Since the code from the previous example will create the session for validation purposes only when the page has no post variables, or it has no $_SESSION[‘csrf’] variable, it will mismatch with the form submitted elesewhere.

Therefore, if it came posted from a form that was submitted from somewhere else(Cross Site) via a form submission or Javascript automatically submitting the form when you click a link, it will arrive at your page and the session variable from your site would invalidate the form because it needs to have the same token from a hidden input field as the one you created from the csrf class.

The code below clearly shows that if there is a match, do the database stuff, and, if not, it prints that there is a token mismatch.     

if (htmlspecialchars($_POST['csrf'], ENT_QUOTES, 'UTF-8') == $_SESSION['csrf']) {
///do database work
 echo "Token matched! This was not cross site!";
} else {
            echo "Token Mismatch! Reload page and start over!";
            $csrf = new csrf();
            $_SESSION['csrf'] = $csrf->session;

5. Add a hidden field into the form. This line below places a value from the token that was created in the csrf class. It is a number that a fake form would not have in order to match your value from the csrf class.

<input type="hidden" name="csrf" value="<?php echo $csrf->session; ?>"/>

Now the next question you may have is, “How the heck could someone time my opened session with the link and auto form submission?”

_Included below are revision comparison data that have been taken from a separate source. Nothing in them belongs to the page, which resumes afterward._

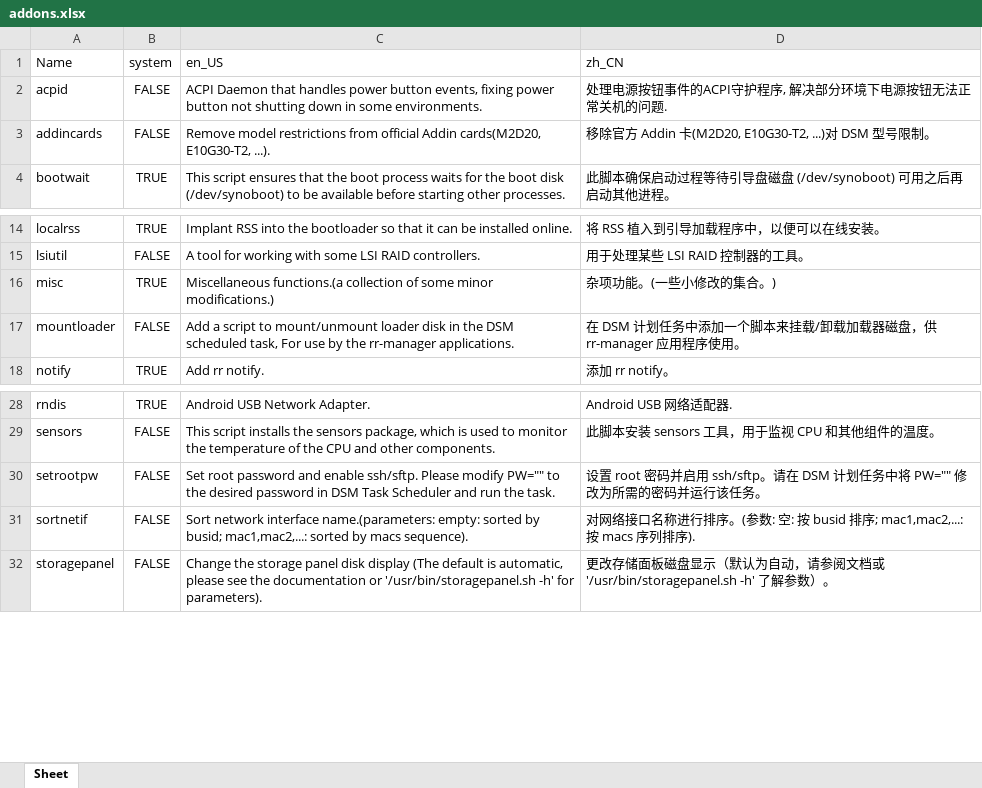
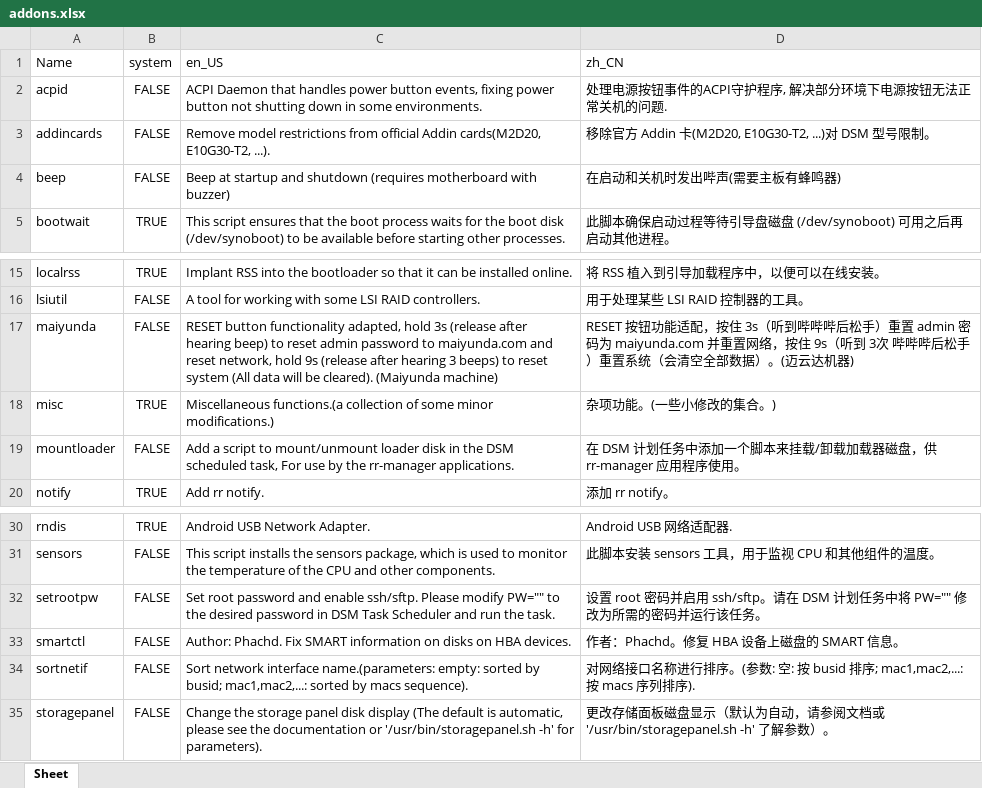
Before and after one commit to RROrg/rr, an Excel workbook: docs/addons.xlsx, sheet Sheet, drawn as a sheet; only a part is shown, gaps mark what is left out; values as stored, in another font and other column widths than the file's, no borders; the diff names each change by its address in the sheet, - before the commit and + after, or states it on an @@ line.

```diff
--- a/docs/addons.xlsx (sheet Sheet)
+++ b/docs/addons.xlsx (sheet Sheet)
+row 4: beep | FALSE | Beep at startup and shutdown (requires motherboard with buzzer) | 在启动和关机时发出哔声(需要主板有蜂鸣器)
+row 17: maiyunda | FALSE | RESET button functionality adapted, hold 3s (release after hearing beep) to reset admin password to maiyunda.com and reset network, hold 9s (release after hearing 3 beeps) to reset system (All data will be cleared). (Maiyunda machine) | RESET 按钮功能适配，按住 3s（听到哔哔哔后松手）重置 admin 密码为 maiyunda.com 并重置网络，按住 9s（听到 3次 哔哔哔后松手）重置系统（会清空全部数据）。(迈云达机器)
+row 33: smartctl | FALSE | Author: Phachd. Fix SMART information on disks on HBA devices. | 作者：Phachd。修复 HBA 设备上磁盘的 SMART 信息。
```
Also changed, not shown: docs/models.xlsx, docs/modules.xlsx, 4 other files.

Although this may seem like a very unlikely condition, there are many methods for which this could take place. Clever hackers can figure out what pages are visited on a network, such as wifi cafes. This can provide details about a page or script; especially if it is something common like WordPress.

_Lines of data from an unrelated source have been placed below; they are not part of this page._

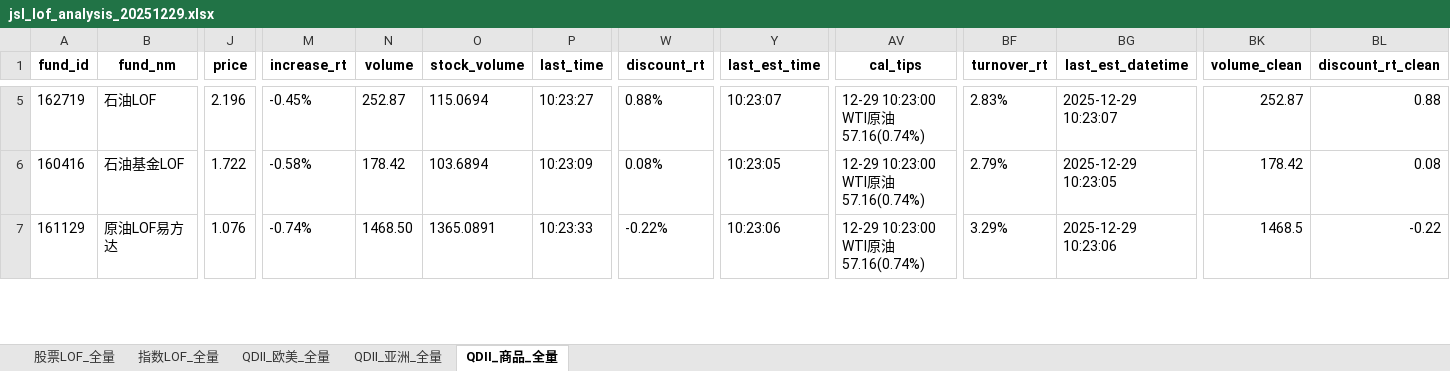
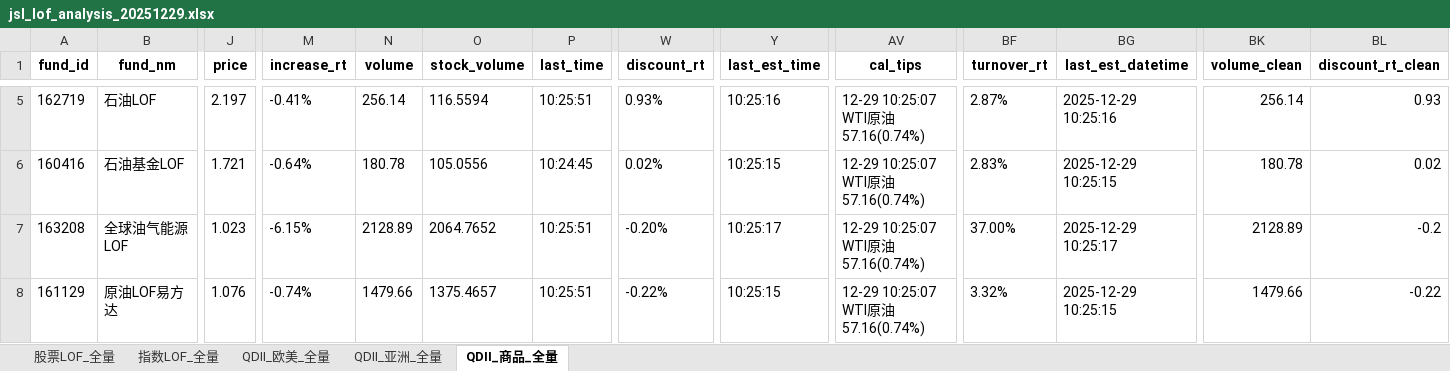
Before and after one commit to ZLDDDD/Taoli, an Excel workbook: jsl_data/jsl_lof_analysis_20251229.xlsx, sheet QDII_商品_全量, drawn as a sheet; only a part is shown, gaps mark what is left out; values as stored, in another font and other column widths than the file's, no borders; addresses are those after the commit; rows hold the shown columns only; the diff covers the shown part only; the diff names each change by its address in the sheet, - before the commit and + after, or states it on an @@ line.

```diff
--- a/jsl_data/jsl_lof_analysis_20251229.xlsx (sheet QDII_商品_全量)
+++ b/jsl_data/jsl_lof_analysis_20251229.xlsx (sheet QDII_商品_全量)
-J5 (price): 2.196
+J5 (price): 2.197
-M5 (increase_rt): -0.45%
+M5 (increase_rt): -0.41%
-N5 (volume): 252.87
+N5 (volume): 256.14
-O5 (stock_volume): 115.0694
+O5 (stock_volume): 116.5594
-P5 (last_time): 10:23:27
+P5 (last_time): 10:25:51
-W5 (discount_rt): 0.88%
+W5 (discount_rt): 0.93%
-Y5 (last_est_time): 10:23:07
+Y5 (last_est_time): 10:25:16
-AV5:AV6 (cal_tips): 12-29 10:23:00 WTI原油 57.16(0.74%)
+AV5:AV6 (cal_tips): 12-29 10:25:07 WTI原油 57.16(0.74%)
-BF5 (turnover_rt): 2.83%
+BF5 (turnover_rt): 2.87%
-BG5 (last_est_datetime): 2025-12-29 10:23:07
+BG5 (last_est_datetime): 2025-12-29 10:25:16
-BK5 (volume_clean): 252.87
+BK5 (volume_clean): 256.14
-BL5 (discount_rt_clean): 0.88
+BL5 (discount_rt_clean): 0.93
-J6 (price): 1.722
+J6 (price): 1.721
-M6 (increase_rt): -0.58%
+M6 (increase_rt): -0.64%
-N6 (volume): 178.42
+N6 (volume): 180.78
-O6 (stock_volume): 103.6894
+O6 (stock_volume): 105.0556
-P6 (last_time): 10:23:09
+P6 (last_time): 10:24:45
-W6 (discount_rt): 0.08%
+W6 (discount_rt): 0.02%
-Y6 (last_est_time): 10:23:05
+Y6 (last_est_time): 10:25:15
-BF6 (turnover_rt): 2.79%
+BF6 (turnover_rt): 2.83%
-BG6 (last_est_datetime): 2025-12-29 10:23:05
+BG6 (last_est_datetime): 2025-12-29 10:25:15
-BK6 (volume_clean): 178.42
+BK6 (volume_clean): 180.78
-BL6 (discount_rt_clean): 0.08
+BL6 (discount_rt_clean): 0.02
+row 7: 163208 | 全球油气能源LOF | 1.023 | -6.15% | 2128.89 | 2064.7652 | 10:25:51 | -0.20% | 10:25:17 | 12-29 10:25:07 WTI原油 57.16(0.74%) | 37.00% | 2025-12-29 10:25:17 | 2128.89 | -0.2
-N8 (volume): 1468.50
+N8 (volume): 1479.66
-O8 (stock_volume): 1365.0891
+O8 (stock_volume): 1375.4657
-P8 (last_time): 10:23:33
+P8 (last_time): 10:25:51
-Y8 (last_est_time): 10:23:06
+Y8 (last_est_time): 10:25:15
-AV8 (cal_tips): 12-29 10:23:00 WTI原油 57.16(0.74%)
+AV8 (cal_tips): 12-29 10:25:07 WTI原油 57.16(0.74%)
-BF8 (turnover_rt): 3.29%
+BF8 (turnover_rt): 3.32%
-BG8 (last_est_datetime): 2025-12-29 10:23:06
+BG8 (last_est_datetime): 2025-12-29 10:25:15
-BK8 (volume_clean): 1468.5
+BK8 (volume_clean): 1479.66
```
Also changed, not shown: 1 removed row and 96 edited cells elsewhere in this sheet, sheet 股票LOF_全量, sheet 指数LOF_全量, sheet QDII_亚洲_全量, sheet QDII_欧美_全量, 1 other file.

It could also show details about your email address. Thus, you could be lead from a mysterious email sending you to a page that performs this operation because you feel the need to click the link.

Protect Yourself
Although web applications can be secured from the coding, you can always keep problems minimized by not trusting strange emails, logging out after using an application, and not allowing sessions to stay alive for extended periods of time. If you are logged out, the CSRF attack would have not had even had gone to the checking stage.